Where did my therapy session progress to next? Oh, yes, we talked about the weekend. I actually did something for the Fourth of July. I got out of my house and spent time with people I value. It wasn’t difficult being outside of my house. I enjoyed my time. I did not feel stressed. I got to do everything at a relaxed pace, in my own time. There were no expectations of me from anyone. Again we went through the steps. I open my front door. I close it. I turn the key and lock it. I walk to my car. I open my door, climb in, put my foot on the brake. I start the car. When you break the action down into small steps, not one of those steps is actually difficult. Why, then, is it difficult for me to get myself out of bed on the weekends? It’s not difficult, he says. “Is it because I don’t think I deserve to be out enjoying my weekend, or that I think I am not worthy?” I ask. “No, I don’t think it’s that,” my therapist replies. “I think it is because you don’t give yourself permission,” he continues. “You haven’t had enough practice yet.”
So I need to continue practising being kind and gentle to myself. And slowly allowing myself to do things on the weekend, getting out of my apartment, going for that walk by myself. I have thus far relied on external motivators, invitations out from other people, and the motivation has not come from within. This needs to change. It won’t change overnight.
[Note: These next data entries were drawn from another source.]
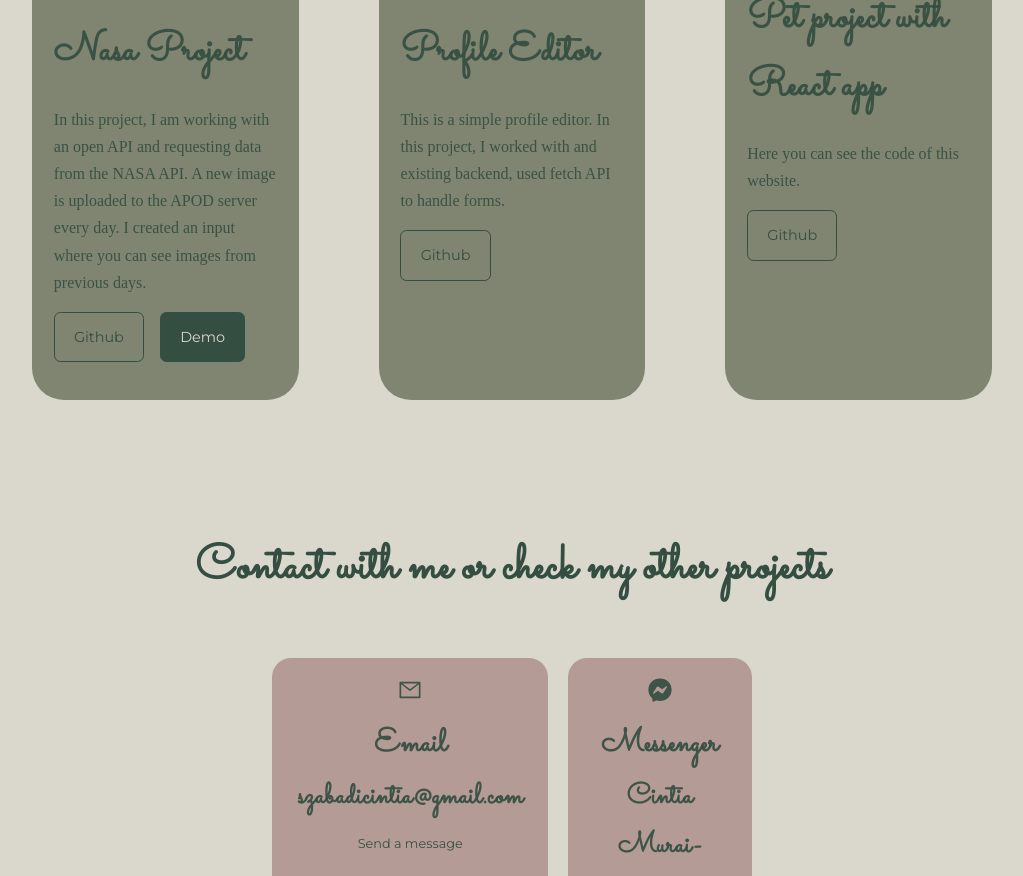
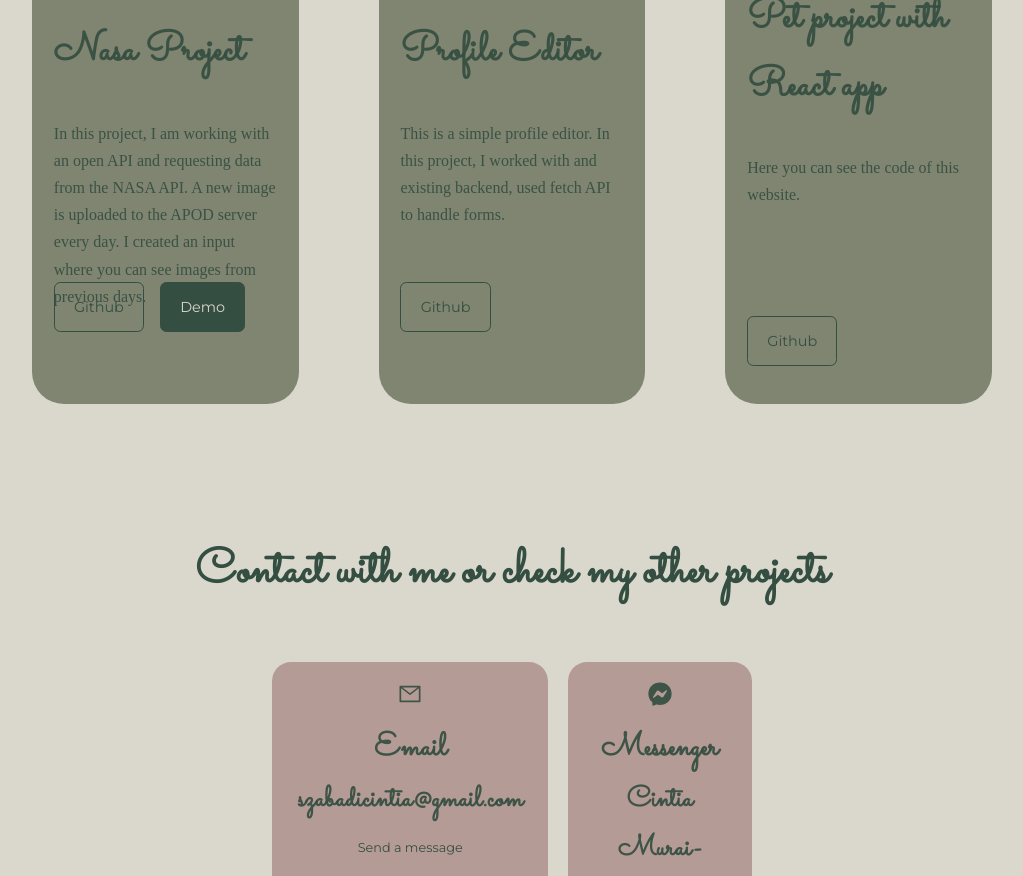
Before and after one commit to MS-Cinti/pet-project, a React (Create React App) app: page / in a window 1280 px wide. Shown: the part 1540-2416 px from the top of the page, without its empty margins (128-1151 px from the left). Built offline with nearby package versions, Linux system fonts and the light colour scheme; a web font is replaced by a local one.

Commit message:
added new positions

```diff
--- a/src/components/portfolio/Portfolio.jsx
+++ b/src/components/portfolio/Portfolio.jsx
@@ -16,7 +16,9 @@ const Portfolio = () => {
             <img src={NASAIMG} alt="nasa-project-img" />
           </div>
           <h3>Nasa Project</h3>
-          <p>In this project, I am working with an open API and requesting data from the NASA API. A new image is uploaded to the APOD server every day. I created an input where you can see images from previous days.</p>
+          <div className='portfolio-p'>
+            <p>In this project, I am working with an open API and requesting data from the NASA API. A new image is uploaded to the APOD server every day. I created an input where you can see images from previous days.</p>
+          </div>
           <div className="portfolio-item-cta">
             <a href="https://github.com/MS-Cinti/ask-nasa" className='btn' target='_blank' rel="noreferrer">Github</a>
             <a href="https://ms-cinti.github.io/ask-nasa/" className='btn btn-primary' target='_blank' rel="noreferrer">Demo</a>
@@ -28,7 +30,9 @@ const Portfolio = () => {
             <img src={PROFIMG} alt="profimg" />
           </div>
           <h3>Profile Editor</h3>
-          <p>This is a simple profile editor. In this project, I worked with and existing backend, used fetch API to handle forms.</p>
+          <div className='portfolio-p'>
+            <p>This is a simple profile editor. In this project, I worked with and existing backend, used fetch API to handle forms.</p>
+          </div>
           <div className="portfolio-item-cta">
             <a href="https://github.com/MS-Cinti/profile-editor" className='btn' target='_blank' rel="noreferrer">Github</a>
           </div>
@@ -39,7 +43,9 @@ const Portfolio = () => {
             <img src={PETIMG} alt="portimg" />
           </div>
           <h3>Pet project with React app</h3>
-          <p>Here you can see the code of this website.</p>
+          <div className='portfolio-p'>
+            <p>Here you can see the code of this website.</p>
+          </div>
           <div className="portfolio-item-cta">
             <a href="https://github.com/MS-Cinti/my-pet-project" className='btn' target='_blank' rel="noreferrer">Github</a>
           </div>
--- a/src/components/portfolio/portfolio.css
+++ b/src/components/portfolio/portfolio.css
@@ -27,7 +27,14 @@
     color: var(--color-primary-variant);
 }
 
-.portfolio-item p{
+.portfolio-p{
+    transform: translate(0, 10%);
+    height: 9rem;
+    padding: 0 0 1rem;
+    margin-bottom: 2rem;
+}
+
+.portfolio-p p{
     margin: 1.2rem 0 1rem;
 }
 
```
“In your marriage you weren’t permitted to do the things you wanted to do.” You weren’t allowed to be yourself. My trigger point. My lower lip starts to quiver and I look away to the side. My brow furrows. I start taking shorter breaths. Before I know it my face is turning a shade of red, and the first tear trickles down my cheek. Followed by another. And then it’s difficult to hold a straight face any longer and my lips turn downward. I start to sob and little noises escape from my vocal chords. I am crying. My therapist speaks soothing words to me. He allows silence to let me cry. He always asks when this happens, “do you know what is happening?” It takes me a while to process that he asked me a question, and then more time to be able to find words to attach to this process. “You talked about my past,” I whisper. “Yes, and I triggered you when I spoke about it.” He states gently. “You feel sad?” “Yes.” I sob. “It was sad, what happened to you,” he emphasizes, “but it is no longer happening to you. These are just the memories.” He rephrases that same last remark. These are just the memories and it is no longer happening. I feel more reassured, and I allow myself to cry some more while he waits for me to do what I need to do. I wipe my tears with the back of my hands. My cheeks are wet and my lips taste salty. I take a tissue from the Kleenex box and hold it in my hand. I stare at it for a while. Then I wipe my lips, and then my cheek, and one eye, and then the other. I crumple up the used tissue and hold my fist closed over the ball of tissue. I am ready to move on.
I am no longer experiencing trauma. It has been a long time since I experienced those things, the oppression, the suppression of who I really was. At times the memories come back, usually prompted by a trigger. “I have a red scratch on my arm. I ran a knife on my skin. I wanted to see how sharp it was, the knives my roommate got. It didn’t hurt.” I tell him. He doesn’t say comment on this revelation because he knows it’s not necessary for him to say anything. I know I must not do it again, he knows I keep my promises to not harm myself, and I know it wasn’t a healthy thing to do. It was a curiosity, and I experienced it, and it’s over. It’s important to remember that the memories are memories, and that nothing bad is happening to me right now, in this moment or the last. I am safe and okay and I am allowed to be happy. I will practise giving myself permission.